If you’re wondering why a curved sensor is something that would be desirable, Curve explains:
“The imaging of extended scenes (wide field), has always been a challenge as optical systems naturally curve the focal surface,” Curve writes. “The bending of photographic plates has been used routinely in many fields, even astronomy with the use of Schmidt telescopes which naturally have a convex focal surface.”
“The advent of flat electronic sensors has been a revolution, forcing optical designers to introduce additional optics to fit the flatness of these sensors’ surface,” the company continues. “The classical problem of the planisphere appeared then: a huge distortion is created by the imaging system on the edge of the field. Additional complexity came along with the distortion: field flatteners increase the volume and mass of systems, and chromatic aberrations appear. Also, the imaging response is not uniform across the field.”
In summary, lens manufactures go to great lengths to combat the issues that arise from using a flat sensor, namely introducing field-flattening elements that make lens designs larger and more complex. A curved sensor emulates how the human eye works and would theoretically make lens designs much simpler by removing the need for aspherical elements.
As a second source on the viability of this type of sensor, in 2014, Sony showed a curved full-frame sensor at the VLSI symposium in Hawaii and explained how the technology would allow for simpler lenses and better overall images thanks to greater sensitivity and therefore higher image quality.

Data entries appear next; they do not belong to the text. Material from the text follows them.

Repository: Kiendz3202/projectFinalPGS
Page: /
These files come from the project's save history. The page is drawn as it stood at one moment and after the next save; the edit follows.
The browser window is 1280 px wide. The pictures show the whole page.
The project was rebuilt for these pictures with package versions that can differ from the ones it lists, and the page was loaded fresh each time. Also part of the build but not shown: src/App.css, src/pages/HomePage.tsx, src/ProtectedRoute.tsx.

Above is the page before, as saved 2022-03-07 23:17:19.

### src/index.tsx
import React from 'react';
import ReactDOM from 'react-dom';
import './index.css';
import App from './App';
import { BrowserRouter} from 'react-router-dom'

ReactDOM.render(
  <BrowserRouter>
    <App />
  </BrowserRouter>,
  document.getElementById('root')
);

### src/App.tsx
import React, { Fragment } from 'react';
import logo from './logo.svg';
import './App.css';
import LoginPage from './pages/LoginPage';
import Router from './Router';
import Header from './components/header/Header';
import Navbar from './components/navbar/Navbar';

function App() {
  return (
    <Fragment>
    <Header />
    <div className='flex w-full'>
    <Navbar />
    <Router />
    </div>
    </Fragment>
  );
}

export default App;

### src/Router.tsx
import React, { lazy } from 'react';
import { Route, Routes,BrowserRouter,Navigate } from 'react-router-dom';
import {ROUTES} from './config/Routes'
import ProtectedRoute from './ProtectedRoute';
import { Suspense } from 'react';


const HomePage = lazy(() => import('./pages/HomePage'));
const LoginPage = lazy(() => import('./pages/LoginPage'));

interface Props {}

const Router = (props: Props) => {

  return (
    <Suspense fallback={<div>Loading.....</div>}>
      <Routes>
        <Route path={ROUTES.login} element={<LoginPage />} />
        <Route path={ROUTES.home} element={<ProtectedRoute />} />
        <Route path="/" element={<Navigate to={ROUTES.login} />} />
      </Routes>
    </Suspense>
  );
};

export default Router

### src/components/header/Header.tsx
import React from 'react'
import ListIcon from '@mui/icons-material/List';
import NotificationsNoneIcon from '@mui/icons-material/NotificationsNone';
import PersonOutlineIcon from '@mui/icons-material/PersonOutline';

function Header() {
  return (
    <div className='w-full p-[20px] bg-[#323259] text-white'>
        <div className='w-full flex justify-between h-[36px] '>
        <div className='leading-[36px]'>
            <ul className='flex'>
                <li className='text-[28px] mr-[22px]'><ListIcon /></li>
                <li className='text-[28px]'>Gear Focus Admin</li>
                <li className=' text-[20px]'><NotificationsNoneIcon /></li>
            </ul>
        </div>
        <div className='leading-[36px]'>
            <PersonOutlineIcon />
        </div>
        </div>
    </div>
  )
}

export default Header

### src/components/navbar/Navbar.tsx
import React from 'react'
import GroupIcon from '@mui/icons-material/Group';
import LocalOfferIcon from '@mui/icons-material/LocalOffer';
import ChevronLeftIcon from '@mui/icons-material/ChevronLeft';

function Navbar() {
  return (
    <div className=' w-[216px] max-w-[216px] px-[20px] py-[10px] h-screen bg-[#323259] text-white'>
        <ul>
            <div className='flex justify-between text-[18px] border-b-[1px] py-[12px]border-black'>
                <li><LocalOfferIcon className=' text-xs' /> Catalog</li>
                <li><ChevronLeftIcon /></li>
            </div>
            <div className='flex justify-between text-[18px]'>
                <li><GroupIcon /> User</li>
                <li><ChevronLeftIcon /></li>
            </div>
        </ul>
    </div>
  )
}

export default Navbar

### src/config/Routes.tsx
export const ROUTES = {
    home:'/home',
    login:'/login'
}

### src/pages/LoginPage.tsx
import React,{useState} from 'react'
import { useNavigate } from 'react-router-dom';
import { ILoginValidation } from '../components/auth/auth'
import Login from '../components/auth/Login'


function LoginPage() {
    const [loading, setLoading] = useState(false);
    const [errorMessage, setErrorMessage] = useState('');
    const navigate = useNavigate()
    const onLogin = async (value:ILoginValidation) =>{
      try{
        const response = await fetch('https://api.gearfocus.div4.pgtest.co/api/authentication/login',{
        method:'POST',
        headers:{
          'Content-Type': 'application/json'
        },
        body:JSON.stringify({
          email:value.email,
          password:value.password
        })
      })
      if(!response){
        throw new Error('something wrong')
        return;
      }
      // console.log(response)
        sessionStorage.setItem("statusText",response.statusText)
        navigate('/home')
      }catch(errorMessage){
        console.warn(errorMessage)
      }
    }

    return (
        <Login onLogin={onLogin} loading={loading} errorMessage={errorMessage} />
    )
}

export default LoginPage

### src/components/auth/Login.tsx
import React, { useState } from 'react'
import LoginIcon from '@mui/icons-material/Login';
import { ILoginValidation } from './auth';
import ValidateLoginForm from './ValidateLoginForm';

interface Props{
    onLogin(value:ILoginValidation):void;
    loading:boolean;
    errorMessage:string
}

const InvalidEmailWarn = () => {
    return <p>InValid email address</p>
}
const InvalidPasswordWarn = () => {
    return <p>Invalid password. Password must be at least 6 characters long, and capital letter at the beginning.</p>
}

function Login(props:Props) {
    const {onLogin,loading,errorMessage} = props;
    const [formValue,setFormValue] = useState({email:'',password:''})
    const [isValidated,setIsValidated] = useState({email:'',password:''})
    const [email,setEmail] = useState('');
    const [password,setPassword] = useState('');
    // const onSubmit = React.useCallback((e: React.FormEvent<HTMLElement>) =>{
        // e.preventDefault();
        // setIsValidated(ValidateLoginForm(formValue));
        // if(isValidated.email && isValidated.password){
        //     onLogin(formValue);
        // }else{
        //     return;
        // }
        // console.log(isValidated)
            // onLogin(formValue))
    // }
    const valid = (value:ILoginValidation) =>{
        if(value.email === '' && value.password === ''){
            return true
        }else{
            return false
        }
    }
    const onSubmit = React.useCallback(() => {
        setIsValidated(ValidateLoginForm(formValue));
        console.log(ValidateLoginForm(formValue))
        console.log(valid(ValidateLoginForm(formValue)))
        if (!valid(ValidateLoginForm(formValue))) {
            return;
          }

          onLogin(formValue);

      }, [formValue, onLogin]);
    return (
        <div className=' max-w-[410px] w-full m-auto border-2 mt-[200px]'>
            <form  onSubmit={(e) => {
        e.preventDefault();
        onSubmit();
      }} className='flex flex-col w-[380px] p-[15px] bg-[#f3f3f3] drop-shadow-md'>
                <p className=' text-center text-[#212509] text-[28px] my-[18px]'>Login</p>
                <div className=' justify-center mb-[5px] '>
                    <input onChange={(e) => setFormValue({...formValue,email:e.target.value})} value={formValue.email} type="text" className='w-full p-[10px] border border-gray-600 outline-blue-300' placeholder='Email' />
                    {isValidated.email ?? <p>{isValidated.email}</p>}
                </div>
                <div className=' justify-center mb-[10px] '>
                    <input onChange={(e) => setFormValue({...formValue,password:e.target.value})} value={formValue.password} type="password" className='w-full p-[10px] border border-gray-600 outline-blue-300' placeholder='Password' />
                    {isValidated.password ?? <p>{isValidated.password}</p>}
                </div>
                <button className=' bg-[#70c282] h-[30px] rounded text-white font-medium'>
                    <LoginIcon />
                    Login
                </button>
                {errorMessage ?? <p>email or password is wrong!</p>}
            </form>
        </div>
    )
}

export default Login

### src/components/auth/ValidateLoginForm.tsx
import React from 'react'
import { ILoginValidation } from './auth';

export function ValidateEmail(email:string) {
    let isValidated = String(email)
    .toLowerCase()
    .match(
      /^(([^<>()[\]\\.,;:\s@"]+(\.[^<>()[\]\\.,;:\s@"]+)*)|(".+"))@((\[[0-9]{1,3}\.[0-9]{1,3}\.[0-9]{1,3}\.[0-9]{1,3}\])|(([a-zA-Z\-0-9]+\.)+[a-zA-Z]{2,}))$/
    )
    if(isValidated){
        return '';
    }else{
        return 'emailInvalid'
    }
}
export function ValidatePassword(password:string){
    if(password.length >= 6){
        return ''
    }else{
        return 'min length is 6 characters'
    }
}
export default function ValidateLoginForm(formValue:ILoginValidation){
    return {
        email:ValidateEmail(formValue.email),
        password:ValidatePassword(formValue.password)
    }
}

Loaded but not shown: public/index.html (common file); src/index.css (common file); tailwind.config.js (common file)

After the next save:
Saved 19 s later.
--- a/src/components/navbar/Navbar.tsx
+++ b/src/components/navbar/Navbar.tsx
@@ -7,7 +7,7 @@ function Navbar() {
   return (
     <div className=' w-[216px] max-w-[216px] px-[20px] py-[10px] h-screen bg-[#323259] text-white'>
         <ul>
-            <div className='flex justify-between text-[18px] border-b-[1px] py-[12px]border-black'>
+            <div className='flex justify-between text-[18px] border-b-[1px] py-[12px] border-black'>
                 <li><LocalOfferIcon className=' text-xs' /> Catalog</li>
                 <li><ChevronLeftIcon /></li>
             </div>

Curve’s sensor is a 12 megapixel model with a curvature radius of 150mm with a 5-micron regularity over the surface. The company is targetting mass production with the support of the European Commission as well as the European Space Agency.